FERRISBURGH — After months of talks, Ferrisburgh selectmen and a corporation with a Montpelier mailing address have struck a deal for the sale of the town’s 34.9-acre parcel at the junction of Routes 7 and 22A.
The purchase-and-sale contract between Ferrisburgh and Eastern Development Corp., signed Aug. 1, is for the full price for which the property was listed in September 2010, $375,000, and the buyer paid a $15,000 deposit to take the land off the market.
The deal, which was reached in talks between Eastern Development and selectmen that began in the spring, does have major contingencies that are not unusual for the purchase of commercial property.
To start with, Eastern Development has 45 days to conduct a feasibility study for its plans for the property; the contract states “If Purchaser determines that development possibilities for the Property are not feasible,” Eastern Development can walk away from the deal and get its deposit back.

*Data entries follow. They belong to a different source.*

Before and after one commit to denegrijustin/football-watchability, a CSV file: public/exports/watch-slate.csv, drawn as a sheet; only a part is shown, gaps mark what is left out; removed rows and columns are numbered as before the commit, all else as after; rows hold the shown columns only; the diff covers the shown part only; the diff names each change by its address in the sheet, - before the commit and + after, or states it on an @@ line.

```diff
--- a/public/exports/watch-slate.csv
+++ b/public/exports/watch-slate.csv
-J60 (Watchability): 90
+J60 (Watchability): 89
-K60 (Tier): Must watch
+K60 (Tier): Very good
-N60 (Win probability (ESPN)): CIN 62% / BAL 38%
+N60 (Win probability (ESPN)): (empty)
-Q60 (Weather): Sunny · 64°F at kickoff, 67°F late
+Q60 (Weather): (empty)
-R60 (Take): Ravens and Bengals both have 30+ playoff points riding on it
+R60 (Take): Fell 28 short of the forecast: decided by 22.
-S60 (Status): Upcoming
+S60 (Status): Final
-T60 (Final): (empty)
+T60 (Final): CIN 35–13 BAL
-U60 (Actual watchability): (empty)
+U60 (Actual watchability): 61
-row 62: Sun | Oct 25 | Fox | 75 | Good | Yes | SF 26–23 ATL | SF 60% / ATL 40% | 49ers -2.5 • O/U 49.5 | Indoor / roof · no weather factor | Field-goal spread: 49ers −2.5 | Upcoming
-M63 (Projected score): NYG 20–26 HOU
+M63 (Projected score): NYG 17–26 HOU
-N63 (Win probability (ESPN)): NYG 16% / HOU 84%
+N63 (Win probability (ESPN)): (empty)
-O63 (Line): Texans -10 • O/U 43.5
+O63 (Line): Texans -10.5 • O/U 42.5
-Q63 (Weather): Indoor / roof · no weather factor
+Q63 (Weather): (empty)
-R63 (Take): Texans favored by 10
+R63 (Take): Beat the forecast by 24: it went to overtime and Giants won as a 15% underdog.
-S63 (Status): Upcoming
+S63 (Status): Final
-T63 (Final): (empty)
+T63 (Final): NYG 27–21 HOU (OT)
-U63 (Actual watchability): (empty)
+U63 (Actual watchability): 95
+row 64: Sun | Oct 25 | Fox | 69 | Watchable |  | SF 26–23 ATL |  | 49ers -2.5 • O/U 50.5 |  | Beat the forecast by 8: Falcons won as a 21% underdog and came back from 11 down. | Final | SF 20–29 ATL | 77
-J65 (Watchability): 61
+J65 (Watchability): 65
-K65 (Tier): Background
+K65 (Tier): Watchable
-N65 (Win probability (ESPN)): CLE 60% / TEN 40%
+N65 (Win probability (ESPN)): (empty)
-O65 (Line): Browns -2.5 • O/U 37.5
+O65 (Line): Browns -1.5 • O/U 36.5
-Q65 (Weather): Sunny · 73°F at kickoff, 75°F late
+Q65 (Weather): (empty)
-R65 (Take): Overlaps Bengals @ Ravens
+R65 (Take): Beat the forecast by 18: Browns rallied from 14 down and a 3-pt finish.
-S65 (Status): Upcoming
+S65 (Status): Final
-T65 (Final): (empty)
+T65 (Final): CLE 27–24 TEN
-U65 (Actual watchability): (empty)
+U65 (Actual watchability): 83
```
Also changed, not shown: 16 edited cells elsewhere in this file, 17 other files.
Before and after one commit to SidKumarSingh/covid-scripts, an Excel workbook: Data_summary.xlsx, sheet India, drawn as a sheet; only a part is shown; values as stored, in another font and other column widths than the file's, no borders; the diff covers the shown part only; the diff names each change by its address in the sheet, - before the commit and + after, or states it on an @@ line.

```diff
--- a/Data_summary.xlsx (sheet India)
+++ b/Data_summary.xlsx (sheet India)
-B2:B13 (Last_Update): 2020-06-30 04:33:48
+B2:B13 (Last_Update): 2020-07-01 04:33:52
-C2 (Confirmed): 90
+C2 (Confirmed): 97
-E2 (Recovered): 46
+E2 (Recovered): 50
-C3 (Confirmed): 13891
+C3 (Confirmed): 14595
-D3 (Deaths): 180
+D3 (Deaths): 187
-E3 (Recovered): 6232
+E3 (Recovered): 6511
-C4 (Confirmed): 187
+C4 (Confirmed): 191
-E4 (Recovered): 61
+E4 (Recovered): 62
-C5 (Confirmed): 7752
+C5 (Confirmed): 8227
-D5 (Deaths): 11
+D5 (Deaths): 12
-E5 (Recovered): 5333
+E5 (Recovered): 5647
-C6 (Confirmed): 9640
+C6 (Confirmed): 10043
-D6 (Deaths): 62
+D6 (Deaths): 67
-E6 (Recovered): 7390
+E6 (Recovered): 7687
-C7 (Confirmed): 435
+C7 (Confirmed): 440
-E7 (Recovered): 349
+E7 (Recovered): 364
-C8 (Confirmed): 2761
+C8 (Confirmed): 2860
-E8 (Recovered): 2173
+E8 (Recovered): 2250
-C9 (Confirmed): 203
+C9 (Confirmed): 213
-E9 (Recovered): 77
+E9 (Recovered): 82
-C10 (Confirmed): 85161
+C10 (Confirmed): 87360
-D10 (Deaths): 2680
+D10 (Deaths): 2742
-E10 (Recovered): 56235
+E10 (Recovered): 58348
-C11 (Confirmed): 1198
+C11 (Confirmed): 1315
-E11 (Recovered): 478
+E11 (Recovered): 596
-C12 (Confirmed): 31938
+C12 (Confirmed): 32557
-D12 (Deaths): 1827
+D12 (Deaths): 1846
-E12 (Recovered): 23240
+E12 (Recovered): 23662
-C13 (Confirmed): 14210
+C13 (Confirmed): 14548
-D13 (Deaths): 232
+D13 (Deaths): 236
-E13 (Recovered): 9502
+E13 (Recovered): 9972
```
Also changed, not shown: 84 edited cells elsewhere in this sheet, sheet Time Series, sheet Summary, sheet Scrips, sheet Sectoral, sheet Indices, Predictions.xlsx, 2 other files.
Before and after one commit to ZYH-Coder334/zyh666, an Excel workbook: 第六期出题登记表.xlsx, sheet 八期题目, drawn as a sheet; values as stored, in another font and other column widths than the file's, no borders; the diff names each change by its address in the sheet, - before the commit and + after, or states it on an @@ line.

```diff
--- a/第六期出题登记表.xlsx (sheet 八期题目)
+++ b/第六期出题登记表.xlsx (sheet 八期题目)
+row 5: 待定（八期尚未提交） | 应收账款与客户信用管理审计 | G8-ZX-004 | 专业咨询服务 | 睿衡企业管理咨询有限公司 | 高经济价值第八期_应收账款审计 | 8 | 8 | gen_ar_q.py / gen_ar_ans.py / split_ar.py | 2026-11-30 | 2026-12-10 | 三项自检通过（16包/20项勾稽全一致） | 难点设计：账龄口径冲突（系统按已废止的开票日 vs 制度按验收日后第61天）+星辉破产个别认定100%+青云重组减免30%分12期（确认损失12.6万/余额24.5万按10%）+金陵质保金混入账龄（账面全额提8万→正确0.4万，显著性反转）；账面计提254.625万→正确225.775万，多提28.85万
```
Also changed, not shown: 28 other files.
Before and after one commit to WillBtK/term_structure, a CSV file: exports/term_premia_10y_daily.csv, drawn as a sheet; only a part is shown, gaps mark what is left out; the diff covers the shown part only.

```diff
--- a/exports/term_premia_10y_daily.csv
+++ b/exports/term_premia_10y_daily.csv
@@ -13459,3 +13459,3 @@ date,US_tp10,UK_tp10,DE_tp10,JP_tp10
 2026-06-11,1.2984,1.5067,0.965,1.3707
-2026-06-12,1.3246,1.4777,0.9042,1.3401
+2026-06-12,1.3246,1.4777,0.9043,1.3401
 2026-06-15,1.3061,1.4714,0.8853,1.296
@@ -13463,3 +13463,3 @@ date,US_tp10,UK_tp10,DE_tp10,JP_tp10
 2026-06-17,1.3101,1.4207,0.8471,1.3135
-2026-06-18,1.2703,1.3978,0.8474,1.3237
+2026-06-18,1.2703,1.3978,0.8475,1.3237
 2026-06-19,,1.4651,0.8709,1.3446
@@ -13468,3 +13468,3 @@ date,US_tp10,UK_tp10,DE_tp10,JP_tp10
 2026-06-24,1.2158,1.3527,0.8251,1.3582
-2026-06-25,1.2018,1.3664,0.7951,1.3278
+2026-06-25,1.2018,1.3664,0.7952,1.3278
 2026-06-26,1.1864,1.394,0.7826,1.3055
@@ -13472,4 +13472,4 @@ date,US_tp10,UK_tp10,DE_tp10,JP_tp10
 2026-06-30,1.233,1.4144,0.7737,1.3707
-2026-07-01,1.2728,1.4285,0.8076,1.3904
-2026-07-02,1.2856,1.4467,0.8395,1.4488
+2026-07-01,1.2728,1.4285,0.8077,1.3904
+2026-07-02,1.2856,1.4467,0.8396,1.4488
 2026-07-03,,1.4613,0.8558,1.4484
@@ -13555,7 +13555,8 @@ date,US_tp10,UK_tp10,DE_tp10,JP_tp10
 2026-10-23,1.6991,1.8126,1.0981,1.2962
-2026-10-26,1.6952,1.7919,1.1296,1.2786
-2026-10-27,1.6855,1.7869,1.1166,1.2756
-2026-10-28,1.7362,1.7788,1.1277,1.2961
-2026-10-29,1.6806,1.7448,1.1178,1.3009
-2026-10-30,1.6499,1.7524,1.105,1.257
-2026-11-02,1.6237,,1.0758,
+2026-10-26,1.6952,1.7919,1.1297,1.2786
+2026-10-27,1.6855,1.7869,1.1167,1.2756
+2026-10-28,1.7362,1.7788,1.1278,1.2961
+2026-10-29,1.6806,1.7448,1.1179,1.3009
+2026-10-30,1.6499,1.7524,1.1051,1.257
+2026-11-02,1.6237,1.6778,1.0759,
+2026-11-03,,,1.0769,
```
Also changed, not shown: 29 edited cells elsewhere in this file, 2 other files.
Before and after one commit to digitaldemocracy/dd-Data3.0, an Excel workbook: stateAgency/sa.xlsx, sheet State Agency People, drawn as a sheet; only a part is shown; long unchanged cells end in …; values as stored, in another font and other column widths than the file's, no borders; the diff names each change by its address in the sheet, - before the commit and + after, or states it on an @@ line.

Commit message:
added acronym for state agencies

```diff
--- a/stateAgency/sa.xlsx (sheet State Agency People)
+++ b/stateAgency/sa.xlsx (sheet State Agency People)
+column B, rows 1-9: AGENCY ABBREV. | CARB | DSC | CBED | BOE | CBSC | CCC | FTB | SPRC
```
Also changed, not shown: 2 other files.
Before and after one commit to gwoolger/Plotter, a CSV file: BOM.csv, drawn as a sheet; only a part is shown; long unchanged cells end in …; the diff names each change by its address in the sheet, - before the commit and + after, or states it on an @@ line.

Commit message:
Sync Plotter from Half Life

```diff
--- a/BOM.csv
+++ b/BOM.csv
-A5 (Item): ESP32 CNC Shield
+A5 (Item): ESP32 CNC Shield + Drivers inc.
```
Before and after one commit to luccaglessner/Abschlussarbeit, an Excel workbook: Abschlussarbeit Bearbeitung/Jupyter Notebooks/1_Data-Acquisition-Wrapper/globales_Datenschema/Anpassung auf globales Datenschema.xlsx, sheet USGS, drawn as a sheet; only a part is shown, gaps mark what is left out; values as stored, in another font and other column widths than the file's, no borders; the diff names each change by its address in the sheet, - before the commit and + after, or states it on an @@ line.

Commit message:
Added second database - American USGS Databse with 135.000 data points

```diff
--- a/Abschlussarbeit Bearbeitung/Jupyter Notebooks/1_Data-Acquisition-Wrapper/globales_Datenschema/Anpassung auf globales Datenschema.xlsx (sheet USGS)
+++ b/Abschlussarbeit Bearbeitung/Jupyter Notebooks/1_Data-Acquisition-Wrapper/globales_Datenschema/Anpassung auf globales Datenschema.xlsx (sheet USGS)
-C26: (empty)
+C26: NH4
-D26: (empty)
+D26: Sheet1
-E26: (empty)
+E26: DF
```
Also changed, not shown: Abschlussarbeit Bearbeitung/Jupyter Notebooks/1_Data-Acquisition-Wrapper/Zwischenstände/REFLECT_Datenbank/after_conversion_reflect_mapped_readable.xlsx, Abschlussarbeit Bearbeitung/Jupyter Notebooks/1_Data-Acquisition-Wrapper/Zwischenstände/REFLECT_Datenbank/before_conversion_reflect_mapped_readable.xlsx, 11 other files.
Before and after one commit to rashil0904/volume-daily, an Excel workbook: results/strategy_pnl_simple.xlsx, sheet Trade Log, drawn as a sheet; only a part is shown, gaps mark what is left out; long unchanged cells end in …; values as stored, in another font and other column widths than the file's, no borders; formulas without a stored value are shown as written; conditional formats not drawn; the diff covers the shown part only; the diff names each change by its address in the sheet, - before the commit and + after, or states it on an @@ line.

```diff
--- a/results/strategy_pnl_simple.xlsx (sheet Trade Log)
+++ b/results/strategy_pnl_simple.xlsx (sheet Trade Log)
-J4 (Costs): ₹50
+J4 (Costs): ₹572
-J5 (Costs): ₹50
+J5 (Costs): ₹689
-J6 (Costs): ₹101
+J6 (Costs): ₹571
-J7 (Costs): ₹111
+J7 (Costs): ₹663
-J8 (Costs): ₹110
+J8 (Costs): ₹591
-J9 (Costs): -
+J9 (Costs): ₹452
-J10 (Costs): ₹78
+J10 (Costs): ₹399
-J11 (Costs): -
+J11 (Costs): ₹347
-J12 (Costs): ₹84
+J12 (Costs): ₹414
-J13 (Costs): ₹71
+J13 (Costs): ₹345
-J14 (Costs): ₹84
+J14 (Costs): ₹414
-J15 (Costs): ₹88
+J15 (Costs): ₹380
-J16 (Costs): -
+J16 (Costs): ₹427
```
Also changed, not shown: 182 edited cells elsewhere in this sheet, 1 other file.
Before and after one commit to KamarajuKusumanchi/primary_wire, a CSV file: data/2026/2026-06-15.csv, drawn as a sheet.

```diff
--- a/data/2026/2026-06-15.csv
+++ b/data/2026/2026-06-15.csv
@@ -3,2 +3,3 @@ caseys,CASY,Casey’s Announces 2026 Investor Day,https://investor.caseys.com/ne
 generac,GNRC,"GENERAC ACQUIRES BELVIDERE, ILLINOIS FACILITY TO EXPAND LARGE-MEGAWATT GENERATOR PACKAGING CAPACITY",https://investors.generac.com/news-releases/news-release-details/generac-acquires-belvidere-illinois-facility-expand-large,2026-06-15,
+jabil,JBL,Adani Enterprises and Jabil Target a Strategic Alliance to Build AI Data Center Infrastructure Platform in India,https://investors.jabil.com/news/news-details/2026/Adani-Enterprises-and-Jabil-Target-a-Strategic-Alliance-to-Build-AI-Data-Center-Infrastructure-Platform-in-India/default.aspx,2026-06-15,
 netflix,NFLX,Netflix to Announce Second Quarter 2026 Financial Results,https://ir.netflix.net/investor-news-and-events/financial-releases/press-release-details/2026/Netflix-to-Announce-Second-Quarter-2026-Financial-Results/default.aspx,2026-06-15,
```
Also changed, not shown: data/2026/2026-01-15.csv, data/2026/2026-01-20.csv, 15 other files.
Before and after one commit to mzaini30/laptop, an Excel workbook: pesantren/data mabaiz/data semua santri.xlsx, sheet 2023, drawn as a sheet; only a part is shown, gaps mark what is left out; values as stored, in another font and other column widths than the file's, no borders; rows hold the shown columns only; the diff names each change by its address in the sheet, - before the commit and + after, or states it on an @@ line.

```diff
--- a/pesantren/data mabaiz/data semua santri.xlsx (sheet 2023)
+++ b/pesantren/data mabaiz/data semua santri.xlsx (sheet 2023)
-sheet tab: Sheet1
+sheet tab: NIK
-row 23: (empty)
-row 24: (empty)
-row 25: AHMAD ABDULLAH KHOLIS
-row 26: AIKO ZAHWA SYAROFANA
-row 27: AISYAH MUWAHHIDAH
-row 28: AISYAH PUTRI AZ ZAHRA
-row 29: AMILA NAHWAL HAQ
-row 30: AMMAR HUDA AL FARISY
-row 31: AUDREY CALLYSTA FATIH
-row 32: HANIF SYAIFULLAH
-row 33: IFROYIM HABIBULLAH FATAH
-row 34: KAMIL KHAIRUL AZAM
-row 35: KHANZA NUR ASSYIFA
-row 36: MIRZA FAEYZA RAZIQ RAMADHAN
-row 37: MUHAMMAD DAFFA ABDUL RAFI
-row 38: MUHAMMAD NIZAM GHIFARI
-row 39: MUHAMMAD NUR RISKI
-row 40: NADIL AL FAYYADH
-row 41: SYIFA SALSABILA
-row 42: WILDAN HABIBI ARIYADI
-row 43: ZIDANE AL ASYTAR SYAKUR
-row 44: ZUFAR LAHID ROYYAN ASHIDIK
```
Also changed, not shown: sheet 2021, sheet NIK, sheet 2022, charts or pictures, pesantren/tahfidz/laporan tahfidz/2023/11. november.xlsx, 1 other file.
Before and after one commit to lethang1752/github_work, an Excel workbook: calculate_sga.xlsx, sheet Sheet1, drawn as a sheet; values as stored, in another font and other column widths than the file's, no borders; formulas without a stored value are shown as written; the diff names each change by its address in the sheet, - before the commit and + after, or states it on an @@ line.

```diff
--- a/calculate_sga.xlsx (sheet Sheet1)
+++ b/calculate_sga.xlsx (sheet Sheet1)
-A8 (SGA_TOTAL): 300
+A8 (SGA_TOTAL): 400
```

Selectboard chairwoman Loretta Lawrence said the company has not disclosed the exact nature of its plans, but she is optimistic based on discussions with Eastern Development officer and legal representative Frank von Turkovich that the town and neighboring Vergennes will be happy.
Those discussions have included passing along feedback from former stakeholders and Vergennes about what might be acceptable on the land, Lawrence said.
“We’re extremely excited,” she said. “I think he sees potential there for our town and neighboring towns. It’s going to work for everyone. We just don’t know what that is right now.”
Von Turkovich on Thursday said Eastern Development wasn’t yet ready to discuss its plans, but was optimistic the outcome would be acceptable and workable.
“I’m hopeful this will turn out to be something that is feasible,” von Turkovich said.
If that contingency is met, Eastern Development has another two months to market the plan. If during that period the company determines the plan is not marketable, it may back out of the deal.
Assuming the company proceeds after those 60 days, it then must apply for permits within 30 days. The final sale is contingent on Eastern Development obtaining permits and financing for its project, and on the land passing environmental and engineering muster.
Lawrence said selectmen are optimistic about the contingencies.
“We’re very hopeful for the developer,” she said.
Even if for some reason the deal falls through, Lawrence said selectmen are encouraged that within six months of listing the land a buyer emerged who eventually made a full-price offer.
“The location is a prime location,” she said. “I think it’s very marketable.”
The land boasts an open site with permitted wastewater capacity, level topography, high traffic volume, easy access to rail transportation, and frontage on two of the state’s busiest highways. It is zoned industrial, with retail uses conditionally permitted.
But of the land’s 34.9 acres, 23.3 acres are subject to conservation easements that allow only agricultural uses; some of that land is also wet. On the remaining 9.7 acres, other easements restrict its building envelope to 4.5 acres.
And, although Ferrisburgh selectmen have a legal opinion that the town is not bound by a 1999 Memorandum of Understanding signed by two trusts, the former land owner and the Agency of Transportation, selectmen have said they want to honor its intent, which limits uses on the land.
That memorandum — part of a deal in which landowner Bill Pollender traded the parcel for property in Richford and in which the Agency of Transportation’s adjacent park-and-ride lot and the conservation easements were created — states, “No retail development will be allowed (other than a small retail area in, and related to, the manufacturing facility).”
When the land was listed with Burlington’s Pomerleau Real Estate, Lawrence said selectmen have no interest in certain uses, like big-box retail or a Stewart’s convenience store proposed for the site that generated controversy in the 1990s.
Selectmen hope to use sale proceeds to complete a $150,000 purchase of a home and 2 acres next to the duplicate Grange Hall that now serves as Ferrisburgh town offices and a community center. Under terms of that sale, former owners Donald and Patience Sisters are remaining in the home indefinitely. They are paying rent that starts at $500 a month for five years.
The mortgage for the property is costing a little less than $10,000 a year, officials said, and the town is paying a small amount for exterior maintenance. The Sisters’ rent is covering $6,000 of those annual costs until the parcel that is now under contract is sold.
Andy Kirkaldy may be reached at firstname.lastname@example.org.